US Communications Zone, Europe [France]
I served during the time when many in uniform were there against their will at the behest of the Selective Service System. The vast majority of them served with honor and did their best to live up to their oath of office. Some of the bravest were Conscientious Objectors who worked and accepted the role of volunteering to participate in medical research. They knew and understood that their actions would not only help military personnel but civilians all over the world. Medical advances we take for granted today came through the participation of those men. Most amazingly, they served at the Presidio of San Francisco during the height of the Anti-War Movement and not one single one of them dishonored their oath or uniform to participate.
Sixth United States Army
I've served with commissioned and warrant officers of all grades and types. Some came from Reserve Officer Training Corps programs, others through Officer Candidate School and many were "Ring Knockers," graduates of the US Army Military Academy. I know more than a few crusty old Warrant Officers who'd come up through the ranks and others fresh out of chopper school.

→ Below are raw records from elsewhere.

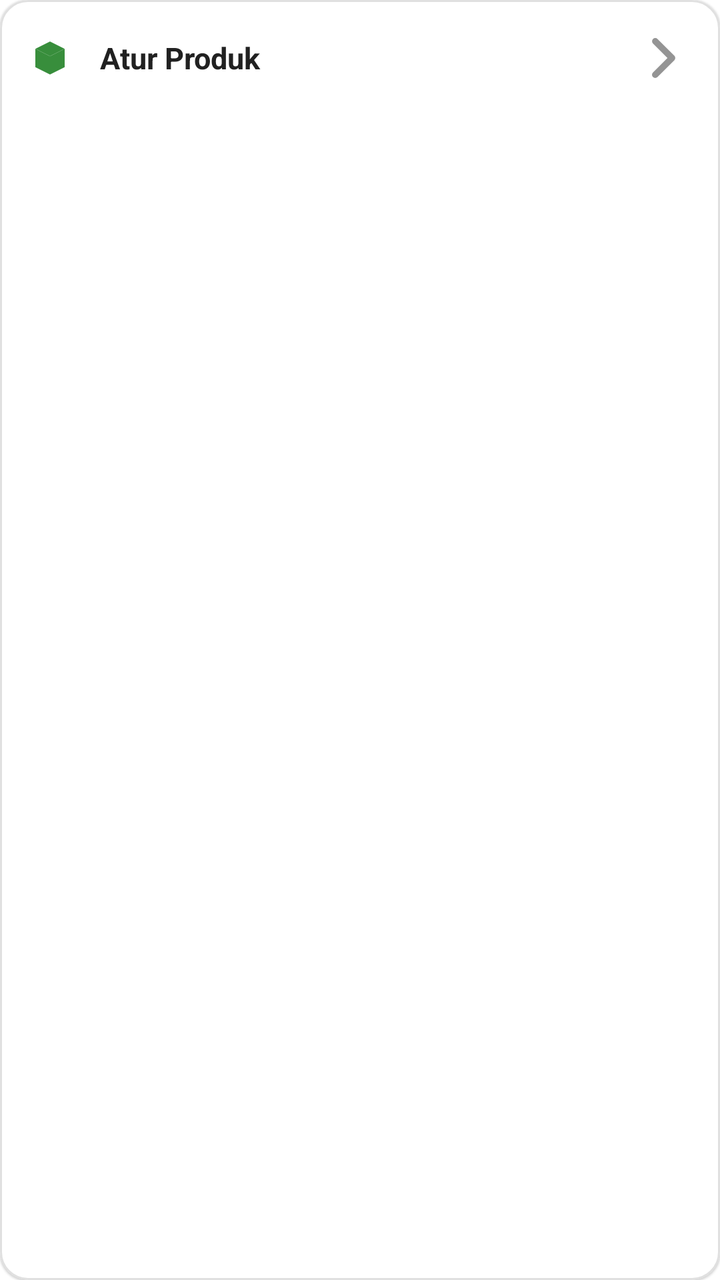
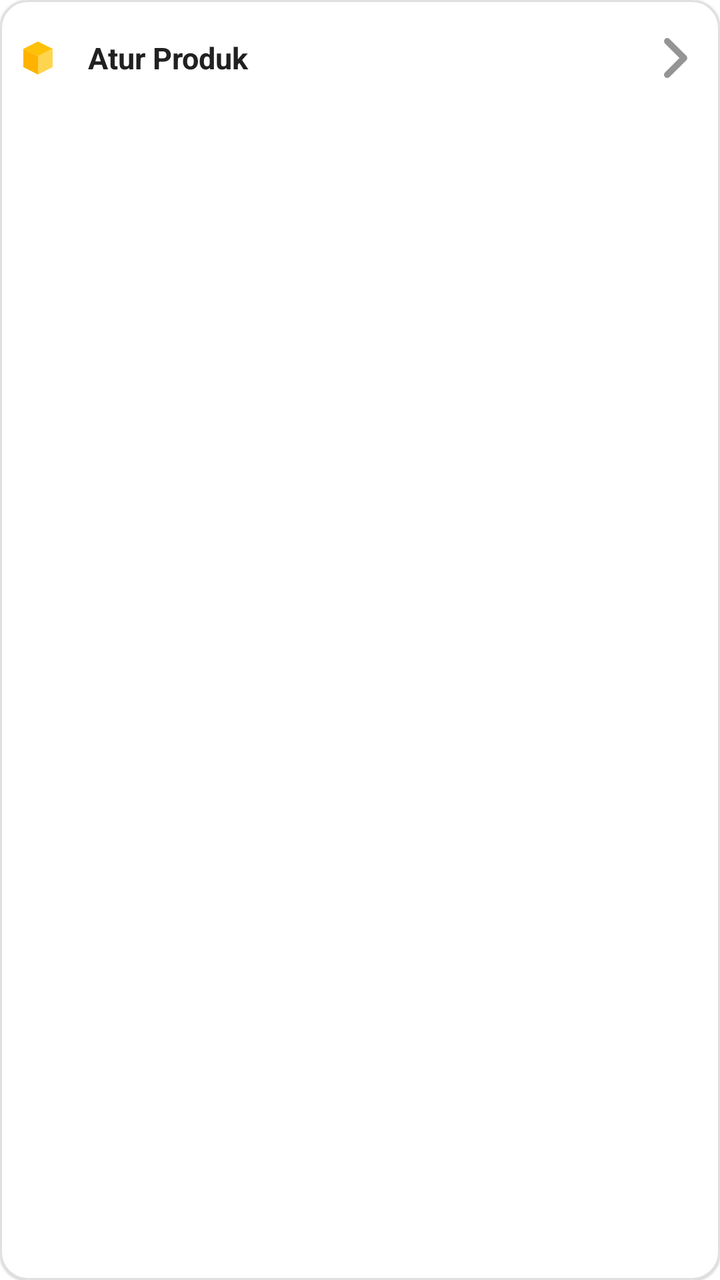

Before-and-after screenshots of an Android layout around one commit, followed by the original layout XML and the change that was made.
<!-- AndroidManifest.xml: application theme Theme.DasPos -->
<!-- res/layout/item_menu.xml -->
<?xml version="1.0" encoding="utf-8"?>
<com.google.android.material.card.MaterialCardView xmlns:android="http://schemas.android.com/apk/res/android"
    xmlns:app="http://schemas.android.com/apk/res-auto"
    android:layout_width="match_parent"
    android:layout_height="wrap_content"
    android:layout_marginBottom="10dp"
    app:cardCornerRadius="14dp"
    app:cardElevation="0.5dp"
    app:strokeColor="@color/divider"
    app:strokeWidth="1dp">

    <LinearLayout
        android:layout_width="match_parent"
        android:layout_height="wrap_content"
        android:gravity="center_vertical"
        android:minHeight="58dp"
        android:orientation="horizontal"
        android:paddingStart="14dp"
        android:paddingTop="12dp"
        android:paddingEnd="14dp"
        android:paddingBottom="12dp">

        <ImageView
            android:id="@+id/imgMenu"
            android:layout_width="22dp"
            android:layout_height="22dp"
            android:contentDescription="@null"
            android:src="@drawable/ic_menu_product"
            app:tint="@color/primary_green" />

        <TextView
            android:id="@+id/tvTitle"
            android:layout_width="0dp"
            android:layout_height="wrap_content"
            android:layout_marginStart="14dp"
            android:layout_weight="1"
            android:text="@string/manage_products"
            android:textColor="@color/text_primary"
            android:textSize="15sp"
            android:textStyle="bold" />

        <ImageView
            android:layout_width="20dp"
            android:layout_height="20dp"
            android:alpha="0.7"
            android:contentDescription="@null"
            android:src="@drawable/ic_pk"
            app:tint="@color/text_secondary" />
    </LinearLayout>
</com.google.android.material.card.MaterialCardView>
<!-- resources referenced by this layout -->
<resources>
  <color name="divider">#E0E0E0</color>
  <color name="primary_green">#388E3C</color>
  <color name="text_primary">#212121</color>
  <color name="text_secondary">#666666</color>
  <!-- drawable ic_menu_product (drawable) -->
  <vector xmlns:android="http://schemas.android.com/apk/res/android"
      android:width="24dp"
      android:height="24dp"
      android:viewportWidth="24"
      android:viewportHeight="24">
      <path
          android:fillColor="#FFFFC107"
          android:pathData="M4,7l8,-4 8,4 -8,4z"/>
      <path
          android:fillColor="#FFFFB300"
          android:pathData="M4,7v10l8,4V11z"/>
      <path
          android:fillColor="#FFFFD54F"
          android:pathData="M20,7v10l-8,4V11z"/>
  </vector>
  <!-- drawable ic_pk (drawable) -->
  <?xml version="1.0" encoding="utf-8"?>
  
  <vector xmlns:android="http://schemas.android.com/apk/res/android"
      android:height="24dp"
      android:width="24dp"
      android:viewportWidth="32"
      android:viewportHeight="32">
  
      <path
          android:fillColor="#FF9800"
          android:pathData="M4.423 31.241a2.593 2.593 0 1 1-3.659-3.678l11.594-11.564L.764 4.433A2.595 2.595 0 0 1 4.423.755L17.87 14.168a2.595 2.595 0 0 1-.009 3.669z" />
  </vector>
  <string name="manage_products">Atur Produk</string>
  <style name="Theme.DasPos" parent="Theme.MaterialComponents.Light.NoActionBar">
          <item name="colorPrimary">@color/primary_green</item>
          <item name="colorPrimaryVariant">@color/primary_green_dark</item>
          <item name="colorOnPrimary">@color/surface_white</item>
          <item name="colorSurface">@color/surface_white</item>
          <item name="android:statusBarColor">@color/primary_green_dark</item>
      </style>
  <color name="primary_green_dark">#2E7D32</color>
  <color name="surface_white">#FFFFFF</color>
</resources>

<!-- the commit's change to res/layout/item_menu.xml (unified diff, before → after) -->
@@ -15,18 +15,14 @@
         android:gravity="center_vertical"
         android:minHeight="58dp"
         android:orientation="horizontal"
-        android:paddingStart="14dp"
-        android:paddingTop="12dp"
-        android:paddingEnd="14dp"
-        android:paddingBottom="12dp">
+        android:padding="8dp">
 
         <ImageView
             android:id="@+id/imgMenu"
             android:layout_width="22dp"
             android:layout_height="22dp"
             android:contentDescription="@null"
-            android:src="@drawable/ic_menu_product"
-            app:tint="@color/primary_green" />
+            android:src="@drawable/ic_menu_product" />
 
         <TextView
             android:id="@+id/tvTitle"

3rd Infantry Division
The vast majority of them were professional, patriotic individuals who proudly wore their uniforms. There were, of course, a few who thought more of themselves and their careers than those they served with or had serving under them. They were certainly the minority.
I am proud to have worn the uniform. I feel honored to have served with and under such good men and women.
Military District of WashingtonSo, I ask all who read this to do what I do whenever I meet a servicemember, simply say "Thank you." You have no idea just what that means to them.
[some of the shoulder patches I wore]